_EXTRACTED ENTRIES_.

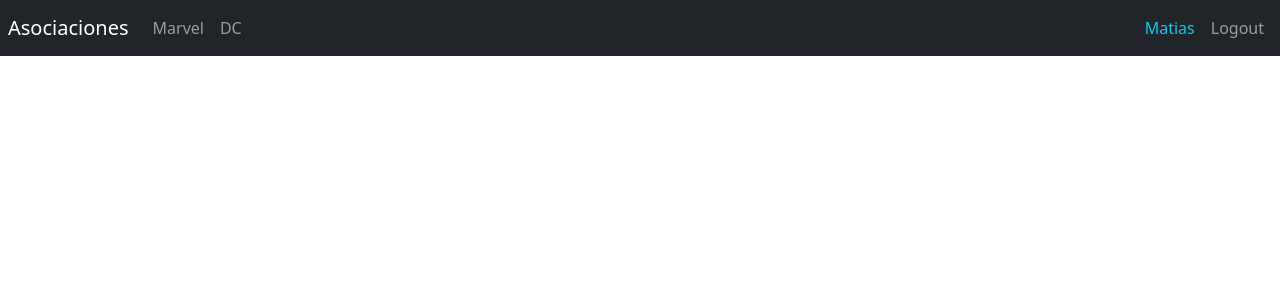
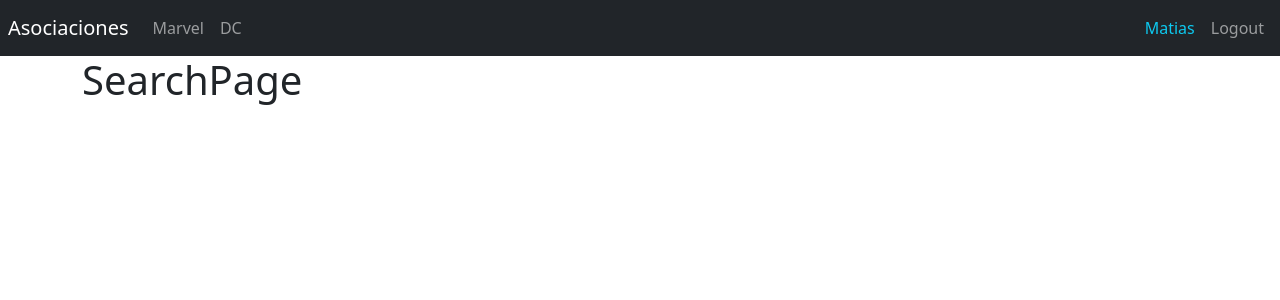
Before and after one commit to matiaspenailillob/heroes-app, a React (Vite) app: page /search in a window 1280 px wide. Shown: the top 300 px of the page. Built offline with nearby package versions, Linux system fonts and the light colour scheme.

Commit message:
feat: Create new router - Create a new routes file exclusive for hereoes module - Create new pages exclusive  to heroes module - Change navbar position to heroes module because in login doesnt need   it

```diff
--- /dev/null
+++ b/src/heroes/pages/HeroPage.jsx
@@ -0,0 +1,5 @@
+export const HeroPage = () => {
+  return (
+    <h1>HeroPage</h1>
+  )
+}
--- /dev/null
+++ b/src/heroes/pages/SearchPage.jsx
@@ -0,0 +1,5 @@
+export const SearchPage = () => {
+  return (
+    <h1>SearchPage</h1>
+  )
+}
--- /dev/null
+++ b/src/heroes/routes/HeroesRoutes.jsx
@@ -0,0 +1,29 @@
+// Rutas exclusivas que funcionan dentro de nuestro modulo de heroes
+
+import { Navigate, Route, Routes } from "react-router";
+import { Navbar } from "../../ui/components/Navbar";
+import { MarvelPage } from "../pages/MarvelPage";
+import { DCPage } from "../pages/DCPage";
+import { SearchPage } from "../pages/SearchPage";
+import { HeroPage } from "../pages/HeroPage";
+
+export const HeroesRoutes = () => {
+  return (
+    <>
+      <Navbar />
+
+      <div className="container"> {/* Para que el contenido no este tan pegado a los  bordes del navegador */}
+        <Routes>
+          <Route path="marvel" element={<MarvelPage />}></Route>
+          <Route path="dc" element={<DCPage />}></Route>
+
+          {/* Search y heroe */}
+          <Route path="search" element={<SearchPage />}></Route>
+          <Route path="hero" element={<HeroPage />}></Route>
+
+          <Route path="/" element={<Navigate to="/marvel" />}></Route>
+        </Routes>
+      </div>
+    </>
+  );
+};
--- a/src/router/AppRouter.jsx
+++ b/src/router/AppRouter.jsx
@@ -1,24 +1,16 @@
 //  Router Principal de la aplicación
-import { Navigate, Route, Routes } from 'react-router'
-import { MarvelPage } from '../heroes/pages/MarvelPage'
-import { DCPage } from '../heroes/pages/DCPage'
+import { Route, Routes } from 'react-router'
 import { LoginPage } from '../auth/pages/LoginPage'
 import { Navbar } from '../ui/components/Navbar'
+import { HeroesRoutes } from '../heroes/routes/HeroesRoutes'
 
 export const AppRouter = () => {
   return (
     <>
-
-        <Navbar />
         <Routes>
-
-            <Route path='marvel' element={ <MarvelPage /> } ></Route>
-            <Route path='dc' element={ <DCPage /> } ></Route>
-
             <Route path='login' element={ <LoginPage /> } ></Route>
 
-            <Route path='/' element={ <Navigate to='/marvel' /> } ></Route>
-
+            <Route path='/*' element={ <HeroesRoutes /> } ></Route>
         </Routes>
     </>
   )
```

_TASK_.
Reproduce the full listing above verbatim, with no pictures included.

_RESULT FOR THIS EXERCISE_.
Before and after one commit to matiaspenailillob/heroes-app, a React (Vite) app: page /search in a window 1280 px wide. Shown: the top 300 px of the page. Built offline with nearby package versions, Linux system fonts and the light colour scheme.

Commit message:
feat: Create new router - Create a new routes file exclusive for hereoes module - Create new pages exclusive  to heroes module - Change navbar position to heroes module because in login doesnt need   it

```diff
--- /dev/null
+++ b/src/heroes/pages/HeroPage.jsx
@@ -0,0 +1,5 @@
+export const HeroPage = () => {
+  return (
+    <h1>HeroPage</h1>
+  )
+}
--- /dev/null
+++ b/src/heroes/pages/SearchPage.jsx
@@ -0,0 +1,5 @@
+export const SearchPage = () => {
+  return (
+    <h1>SearchPage</h1>
+  )
+}
--- /dev/null
+++ b/src/heroes/routes/HeroesRoutes.jsx
@@ -0,0 +1,29 @@
+// Rutas exclusivas que funcionan dentro de nuestro modulo de heroes
+
+import { Navigate, Route, Routes } from "react-router";
+import { Navbar } from "../../ui/components/Navbar";
+import { MarvelPage } from "../pages/MarvelPage";
+import { DCPage } from "../pages/DCPage";
+import { SearchPage } from "../pages/SearchPage";
+import { HeroPage } from "../pages/HeroPage";
+
+export const HeroesRoutes = () => {
+  return (
+    <>
+      <Navbar />
+
+      <div className="container"> {/* Para que el contenido no este tan pegado a los  bordes del navegador */}
+        <Routes>
+          <Route path="marvel" element={<MarvelPage />}></Route>
+          <Route path="dc" element={<DCPage />}></Route>
+
+          {/* Search y heroe */}
+          <Route path="search" element={<SearchPage />}></Route>
+          <Route path="hero" element={<HeroPage />}></Route>
+
+          <Route path="/" element={<Navigate to="/marvel" />}></Route>
+        </Routes>
+      </div>
+    </>
+  );
+};
--- a/src/router/AppRouter.jsx
+++ b/src/router/AppRouter.jsx
@@ -1,24 +1,16 @@
 //  Router Principal de la aplicación
-import { Navigate, Route, Routes } from 'react-router'
-import { MarvelPage } from '../heroes/pages/MarvelPage'
-import { DCPage } from '../heroes/pages/DCPage'
+import { Route, Routes } from 'react-router'
 import { LoginPage } from '../auth/pages/LoginPage'
 import { Navbar } from '../ui/components/Navbar'
+import { HeroesRoutes } from '../heroes/routes/HeroesRoutes'
 
 export const AppRouter = () => {
   return (
     <>
-
-        <Navbar />
         <Routes>
-
-            <Route path='marvel' element={ <MarvelPage /> } ></Route>
-            <Route path='dc' element={ <DCPage /> } ></Route>
-
             <Route path='login' element={ <LoginPage /> } ></Route>
 
-            <Route path='/' element={ <Navigate to='/marvel' /> } ></Route>
-
+            <Route path='/*' element={ <HeroesRoutes /> } ></Route>
         </Routes>
     </>
   )
```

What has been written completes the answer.